"Friday Night Tykes," when people actually saw it, they were horrified like anyone else. Ironically, it's actually been one of our best ways to address the need for a program like Heads Up Football. When I sat with (commissioner) Mike Slive of the Southeastern Conference, one of the first things I showed their leadership was the "Friday Night Tykes" 30-second promo. I tell them, "This is one of the few times when I've seen the episodes worse than the promos." Mike Slive's response was, "You've got me. What can we do to help?" It scares people to no end. If that is even remotely what people think youth football is, we have serious challenges. Like I said, we show that whenever we make presentations to youth commissioners, high school athletic directors or coaches and certainly other stakeholders in football. Then we follow up with why we created Heads Up Football and detail the elements of the program. That has proven to be a very powerful aide to our presentation.
Was there one group that adopted HUF that got the ball rolling and convinced others to jump on board?
In our first year, random subset of those 10,000 organizations, including everyone from Pop Warner to a myriad of independents. In the second year, the fact that Pop Warner and their leadership embraced this -- and they've been terrific. They have helped us get toward 100 percent of their members signing on. I give a lot of credit to Pop Warner and their leadership for embracing this program and pushing it through.
You now have four of the Big Five power conferences involved. How important has it been to get major college conferences adopt the program?
Just like the NFL, the 32 NFL teams and coaches have great influence. To expand that to the college level, they reach a greater number of players than just those that make it to the NFL. Inarguably, at the high school level, where there is even a greater number of schools, it gives us what we call an influencers' strategy. We reach these conferences with their coaches and their athletic directors, they believe in this program and endorse it. In fact, in many cases they engage in it.
A good example of that is (coach) Brady Hoke of Michigan. He has adopted Heads Up Football into his youth and high school-based camps. If you are a high school coach and you go to the University of Michigan camp, he is teaching Heads Up Football. He did that on his own. ... In addition, he'll travel around Michigan and Ohio talking to those coaches, preaching Heads Up Football. It doesn't get any better than that. There are many across all of the different conferences that have embraced this in a great way. You can only imagine the power and the influence which that has when those coaches are standing in front of high school coaches or just parents.
What are the next step for Heads Up Football? What you like to see it do in the future?

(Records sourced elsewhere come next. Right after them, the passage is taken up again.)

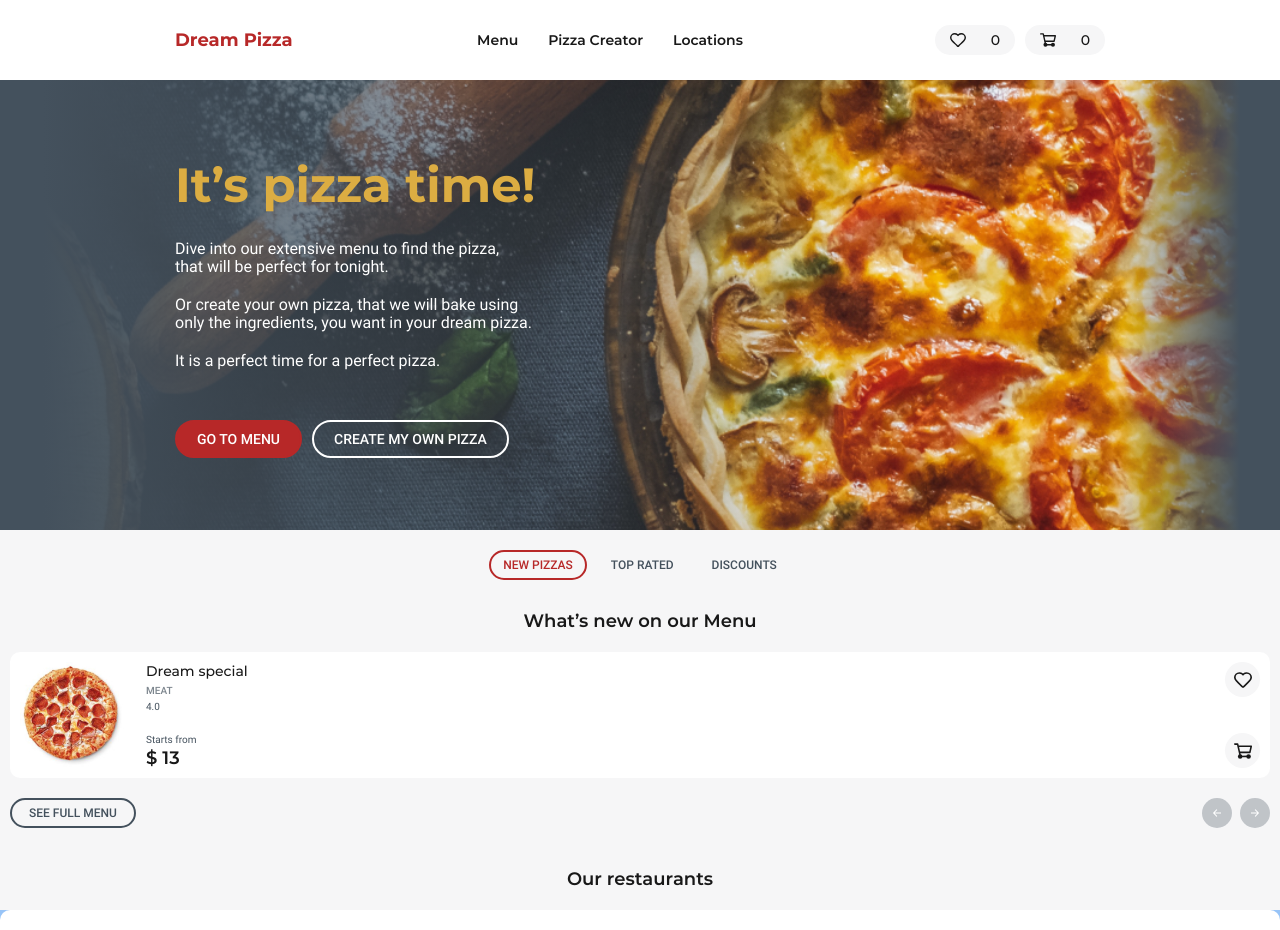
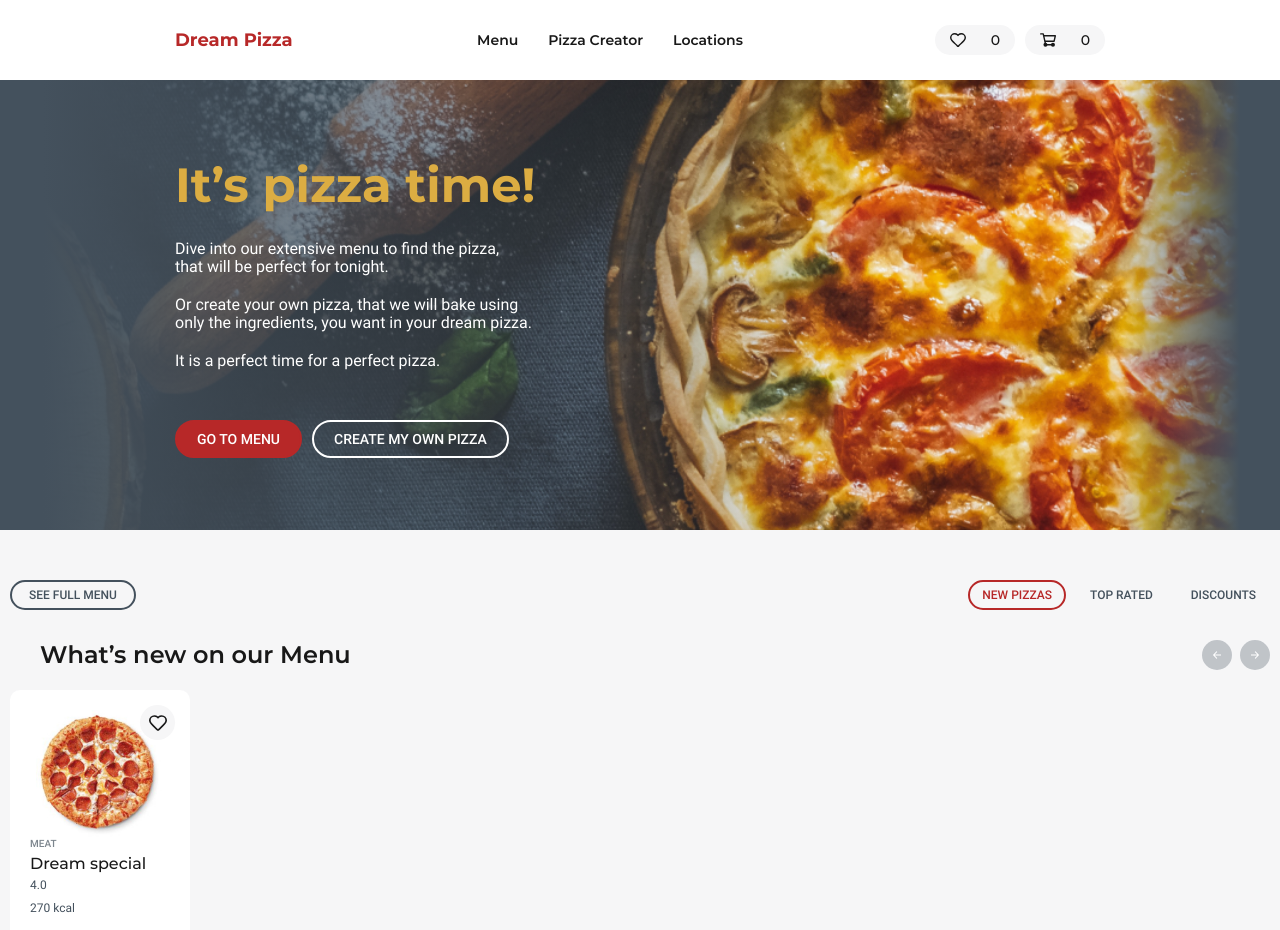
Before and after one commit to truefiesta/dream-pizza, a React app: page / in a window 1280 px wide. Shown: the top 930 px of the page. Built offline with nearby package versions, Linux system fonts and the light colour scheme.

Commit message:
Add card and cards-list styles for tablet screen

```diff
--- a/src/components/app/app.css
+++ b/src/components/app/app.css
@@ -5,18 +5,54 @@
   position: relative;
 }
 
-.home-page-controls-list {
-  position: absolute;
-  right: 10px;
-  bottom: 0;
-}
-
 @media (min-width: 320px) {
   .wrapper.menu-container {
     margin-bottom: 40px;
   }
 
-  .home-page-button-full-menu {
+  .home-page .button-full-menu {
     order: 1;
+    position: static;
+  }
+
+  .home-page .sort-list {
+    margin: 20px 0 30px 0;
+  }
+
+  .home-page .controls-list {
+    position: absolute;
+    right: 10px;
+    bottom: 0;
   }
 }
+
+@media (min-width: 600px) {
+  .home-page .button-full-menu {
+    order: 0;
+    position: absolute;
+  }
+
+  .home-page .sort-list {
+    margin: 0 0 30px 0;
+    max-width: 450px;
+    margin-left: auto;
+  }
+
+  .home-page .section-title {
+    padding-left: 30px;
+  }
+
+  .home-page .controls-list {
+    top: 60px;
+    bottom: auto;
+  }
+
+  .wrapper.menu-container {
+    flex-direction: row;
+    flex-wrap: wrap;
+  }
+
+  .cards-list-wrapper {
+    width: 100%;
+  }
+}
--- a/src/components/button-full-menu/button-full-menu.jsx
+++ b/src/components/button-full-menu/button-full-menu.jsx
@@ -3,10 +3,7 @@ import "./button-full-menu.css";
 
 const ButtonFullMenu = () => {
   return (
-    <a
-      className="button button-full-menu home-page-button-full-menu"
-      href="/menu"
-    >
+    <a className="button button-full-menu" href="/menu">
       See full menu
     </a>
   );
--- a/src/components/card/card.css
+++ b/src/components/card/card.css
@@ -106,6 +106,14 @@
     padding-right: 30px;
   }
 
+  .card-rating {
+    margin-bottom: 0;
+  }
+
+  .card-pizza-kcal {
+    display: none;
+  }
+
   .favorites-button {
     position: absolute;
     top: 10px;
@@ -139,4 +147,78 @@
   .favorites-button:hover {
     background-color: var(--medium-dark-gray);
   }
+
+  .card {
+    box-sizing: border-box;
+    width: 180px;
+    padding: 20px;
+    flex-direction: column;
+  }
+
+  .card-image-container-link {
+    margin: 0 auto;
+    width: 128px;
+    height: 128px;
+  }
+
+  .card-image-container-link img {
+    width: 128px;
+    height: 128px;
+  }
+
+  .card-details {
+    padding-right: 0;
+  }
+
+  .card-details-top {
+    display: flex;
+    flex-direction: column;
+  }
+
+  .card-title,
+  .card-title-link {
+    font-size: 16px;
+  }
+
+  .favorites-button {
+    top: 15px;
+    right: 15px;
+  }
+
+  .cart-button {
+    bottom: 15px;
+    right: 15px;
+  }
+
+  .card-rating {
+    margin-bottom: 10px;
+    order: 1;
+  }
+
+  .card-rating-value {
+    font-size: 12px;
+  }
+
+  .card-pizza-kcal {
+    display: inline-block;
+    margin: 0;
+    margin-bottom: 10px;
+    padding: 0;
+    order: 1;
+
+    font-family: "Roboto", Arial, Helvetica, sans-serif;
+    font-weight: 400;
+    font-size: 12px;
+    line-height: 12px;
+    color: var(--full-dark-gray);
+  }
+
+  .card-title {
+    order: 1;
+  }
+
+  .card-pizza-type {
+    order: 0;
+    margin-bottom: 5px;
+  }
 }
--- a/src/components/card/card.jsx
+++ b/src/components/card/card.jsx
@@ -24,6 +24,7 @@ const Card = () => {
             <span className="visually-hidden">Rating</span>
             <span className="card-rating-value">4.0</span>
           </div>
+          <p className="card-pizza-kcal">270 kcal</p>
         </div>
         <p className="card-price">
           <small>Starts from</small>
--- a/src/components/cards-list/cards-list.css
+++ b/src/components/cards-list/cards-list.css
@@ -4,3 +4,10 @@
   margin: 0;
   margin-bottom: 20px;
 }
+
+@media (min-width: 600px) {
+  .cards-list {
+    flex-direction: row;
+    flex-wrap: wrap;
+  }
+}
--- a/src/components/hero/hero.css
+++ b/src/components/hero/hero.css
@@ -9,6 +9,7 @@
     display: block;
     width: 100%;
     height: 350px;
+    margin-bottom: 50px;
 
     background-color: var(--full-dark-gray);
   }
--- a/src/components/prev-next-controls/prev-next-controls.jsx
+++ b/src/components/prev-next-controls/prev-next-controls.jsx
@@ -3,7 +3,7 @@ import "./prev-next-controls.css";
 
 const PrevNextControls = () => {
   return (
-    <ul className="controls-list home-page-controls-list">
+    <ul className="controls-list">
       <li>
         <button className="controls-button prev-button" type="button">
           <span className="visually-hidden">Go to previous items</span>
--- a/src/components/sort/sort.css
+++ b/src/components/sort/sort.css
@@ -1,9 +1,10 @@
 .sort-list {
   list-style: none;
   padding: 0;
-  margin: 20px 0 30px 0;
+  margin: 0;
 
   display: flex;
+  flex-wrap: wrap;
   justify-content: center;
 }
 
--- a/src/pages/home.jsx
+++ b/src/pages/home.jsx
@@ -12,15 +12,18 @@ const Home = () => {
   return (
     <>
       <Header />
-      <main>
+      <main className="home-page">
         <h1 className="visually-hidden">Welcome to Dream Pizza</h1>
         <Hero />
         <div className="wrapper menu-container">
           {/* TABS ?  */}
           <ButtonFullMenu />
           <Sort />
-          <h2 className="section-title">What’s new on our Menu</h2>
-          <CardsList />
+          <div className="cards-list-wrapper">
+            <h2 className="section-title">What’s new on our Menu</h2>
+            <CardsList />
+          </div>
+
           <PrevNextControls />
           {/* TABS ?  */}
         </div>
--- a/src/styles/index.css
+++ b/src/styles/index.css
@@ -116,6 +116,12 @@ img {
   .page-body {
     min-width: 600px;
   }
+
+  .section-title {
+    font-size: 24px;
+    line-height: 30px;
+    text-align: left;
+  }
 }
 
 @media (min-width: 1000px) {
```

Naturally we want to ultimately see all 10,000 youth football organizations and all 15,000 high schools with varsity programs to be practicing Heads Up Football. The other thing we want to do is continue to evolve it. A lot of times people say to us, "What about running? What about blocking? What about other safety-oriented issues that need to be addressed, like sudden cardiac arrest?" We couldn't agree more. All of those need to be addressed, but we needed to walk before we could run. We have a rollout schedule. Next we want to put out Heads Up running and Heads Up blocking. Over the next couple years, we will continue to roll out and incorporate new safety elements and better football elements to continue to evolve and improve the program.
The other thing we want to do is continue to find ways to get in front of more and more parents. I think we do a reasonably good job of that now. That's an element that's further down the continuum of the multiple steps of Heads Up Football. And we want to make sure that parents thoroughly understand Heads Up Football. We need to find as many ways as possible to get the program in front of them.